I'm already saving 10 percent of my income, and it takes a big chunk of my money. Do I then put away another 10 percent of my salary into savings (in case I'm fired, etc.)?
Michelle: I always think that inherent in this question is this thought: What am I working for if all my money has to go into a savings account? People have the wrong attitude about saving. That's why it's important to budget. You save for what you want. That's what you are working for. We've got it all backward in this credit-card-crazy nation. The way most of us budget is that we get what we want before we have the money to pay for it. That means a lot of people are actually working to get out of a deficit situation. They are working to increase the profits of the credit card companies. Depending on your personal needs and wants, you may in fact need to save 10 percent or 15 percent or even 20 percent of your income to meet your goals of a down payment on a house, a vacation every year, a big-screen television set, etc. In other words, we should all be asking ourselves, "How much do I have left over for expenses after I save?"

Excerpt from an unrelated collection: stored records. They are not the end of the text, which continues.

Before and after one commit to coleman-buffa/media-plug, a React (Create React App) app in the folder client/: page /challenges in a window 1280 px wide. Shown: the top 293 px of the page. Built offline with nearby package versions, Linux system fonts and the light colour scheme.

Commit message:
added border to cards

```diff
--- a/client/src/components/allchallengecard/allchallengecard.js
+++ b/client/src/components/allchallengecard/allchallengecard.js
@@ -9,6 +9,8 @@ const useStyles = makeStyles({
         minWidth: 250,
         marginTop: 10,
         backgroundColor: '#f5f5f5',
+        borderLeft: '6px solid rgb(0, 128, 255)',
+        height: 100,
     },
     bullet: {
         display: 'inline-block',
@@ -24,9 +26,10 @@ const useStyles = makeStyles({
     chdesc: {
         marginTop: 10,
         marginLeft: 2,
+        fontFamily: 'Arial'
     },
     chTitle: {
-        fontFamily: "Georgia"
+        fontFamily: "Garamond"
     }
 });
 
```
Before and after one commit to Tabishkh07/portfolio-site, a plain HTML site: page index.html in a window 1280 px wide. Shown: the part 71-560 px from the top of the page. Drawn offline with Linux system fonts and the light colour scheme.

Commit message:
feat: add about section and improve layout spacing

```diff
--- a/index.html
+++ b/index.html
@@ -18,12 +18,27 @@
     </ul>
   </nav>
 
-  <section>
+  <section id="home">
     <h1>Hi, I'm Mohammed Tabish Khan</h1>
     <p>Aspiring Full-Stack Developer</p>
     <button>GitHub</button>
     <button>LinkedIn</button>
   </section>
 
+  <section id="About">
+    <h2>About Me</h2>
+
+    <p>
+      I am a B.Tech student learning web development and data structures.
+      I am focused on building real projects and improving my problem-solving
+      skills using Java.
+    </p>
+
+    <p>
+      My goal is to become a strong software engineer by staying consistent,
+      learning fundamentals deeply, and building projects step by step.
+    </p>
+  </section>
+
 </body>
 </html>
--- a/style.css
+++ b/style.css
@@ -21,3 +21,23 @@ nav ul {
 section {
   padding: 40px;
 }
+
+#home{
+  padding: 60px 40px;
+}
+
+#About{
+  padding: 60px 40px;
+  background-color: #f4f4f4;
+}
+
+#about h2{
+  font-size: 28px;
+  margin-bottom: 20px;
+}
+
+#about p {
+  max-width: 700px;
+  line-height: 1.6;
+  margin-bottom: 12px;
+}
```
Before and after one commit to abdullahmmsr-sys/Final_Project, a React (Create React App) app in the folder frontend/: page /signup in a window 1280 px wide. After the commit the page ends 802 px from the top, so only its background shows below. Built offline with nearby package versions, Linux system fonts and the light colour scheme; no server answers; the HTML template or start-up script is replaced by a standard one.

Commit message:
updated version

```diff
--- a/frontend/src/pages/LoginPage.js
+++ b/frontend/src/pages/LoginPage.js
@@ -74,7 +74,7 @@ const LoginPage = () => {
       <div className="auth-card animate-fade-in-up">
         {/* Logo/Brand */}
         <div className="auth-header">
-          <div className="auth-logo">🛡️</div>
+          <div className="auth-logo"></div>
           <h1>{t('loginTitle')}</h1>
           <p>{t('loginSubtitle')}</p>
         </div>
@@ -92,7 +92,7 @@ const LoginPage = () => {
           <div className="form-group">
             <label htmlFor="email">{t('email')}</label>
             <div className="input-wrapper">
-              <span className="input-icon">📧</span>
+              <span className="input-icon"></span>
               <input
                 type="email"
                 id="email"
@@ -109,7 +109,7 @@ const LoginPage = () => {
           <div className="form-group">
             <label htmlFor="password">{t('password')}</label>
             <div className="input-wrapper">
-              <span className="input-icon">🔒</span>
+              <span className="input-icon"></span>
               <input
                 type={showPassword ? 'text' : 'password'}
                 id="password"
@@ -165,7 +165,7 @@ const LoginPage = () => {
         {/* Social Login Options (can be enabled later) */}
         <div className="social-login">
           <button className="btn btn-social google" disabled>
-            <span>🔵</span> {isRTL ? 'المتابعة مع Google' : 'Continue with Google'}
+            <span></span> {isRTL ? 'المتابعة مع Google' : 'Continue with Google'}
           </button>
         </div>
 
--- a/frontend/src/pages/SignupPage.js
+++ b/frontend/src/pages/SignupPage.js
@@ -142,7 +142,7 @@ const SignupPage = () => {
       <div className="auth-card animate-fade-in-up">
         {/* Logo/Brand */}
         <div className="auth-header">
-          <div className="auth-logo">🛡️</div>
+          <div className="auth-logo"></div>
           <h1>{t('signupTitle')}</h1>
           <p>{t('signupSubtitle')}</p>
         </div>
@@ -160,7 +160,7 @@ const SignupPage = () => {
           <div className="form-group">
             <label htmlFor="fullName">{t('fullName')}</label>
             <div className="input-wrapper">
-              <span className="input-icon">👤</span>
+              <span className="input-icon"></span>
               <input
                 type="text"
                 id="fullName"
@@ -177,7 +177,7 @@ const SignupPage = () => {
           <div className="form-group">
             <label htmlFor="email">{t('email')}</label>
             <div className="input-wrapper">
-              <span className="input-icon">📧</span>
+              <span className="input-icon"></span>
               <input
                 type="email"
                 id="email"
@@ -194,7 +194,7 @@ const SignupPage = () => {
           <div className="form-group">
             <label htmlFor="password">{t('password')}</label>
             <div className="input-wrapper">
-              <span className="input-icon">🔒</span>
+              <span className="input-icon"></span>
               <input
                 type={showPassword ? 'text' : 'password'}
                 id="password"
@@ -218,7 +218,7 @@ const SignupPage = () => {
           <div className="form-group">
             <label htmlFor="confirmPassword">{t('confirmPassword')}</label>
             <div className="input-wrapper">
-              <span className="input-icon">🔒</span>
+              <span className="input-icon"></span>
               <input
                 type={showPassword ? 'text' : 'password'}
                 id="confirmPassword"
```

How important do you think it is to balance your checkbook? I use my bank's online bill-pay service. I also keep track of my balance online. What's the point of spending all the time and hassle to balance my checkbook? (I haven't in years and so far so good.)
Jennifer: It's not so important if you monitor your account regularly online. That way, you can see what's coming in and going out. But the checks listed won't tell you what they're for, whereas your checkbook will. The goal with balancing your checkbook is simply to make sure that you know where your money is going, and you avoid writing a bounced check.
I was never taught how to do a budget. I have attempted to do a budget numerous times and I don't think I have been successful because I always seem to find myself in a financial bind. Part of my problem is discipline, but I want to know how to start a budget and what are the necessary components?
Jennifer: First, start with goals. There's really no point to budgeting unless there's something to aim for. If you're a couple, plan your goals together. List your absolute necessary monthly expenses (housing, transportation, food, medical, utilities). See what's left over. Put the majority (or all) of that into savings. Make savings a regular part of your budget. Look to cut costs. Start from the top down. In other words, when looking for places to save, start with the big items first, such as your mortgage, your car payments or debt costs. Finally, develop a simple strategy for keeping a check on your budget. Many people use Quicken or Microsoft Money to pay bills and monitor expenses. But others prefer not to monitor on a daily basis. Alternatively, you can download your transactions from your bank and your credit card online. See what your bank is offering.
Michelle: The important thing with a budget is not to be intimidated. A budget is just a plan for how you will spend and save your money. Without a plan, you will always find yourself in a financial bind.
Michelle Singletary discusses personal finance Tuesdays on NPR's "Day to Day" program and online at www.npr.org. Readers can write to her at The Washington Post, 1150 15th St. NW, Washington, D.C. 20071 or send e-mail to firstname.lastname@example.org. Comments and questions are welcome, but because of the volume of mail, personal responses may not be possible. Please also note that comments or questions may be used in a future column, with the writer's name, unless a specific request to do otherwise is indicated.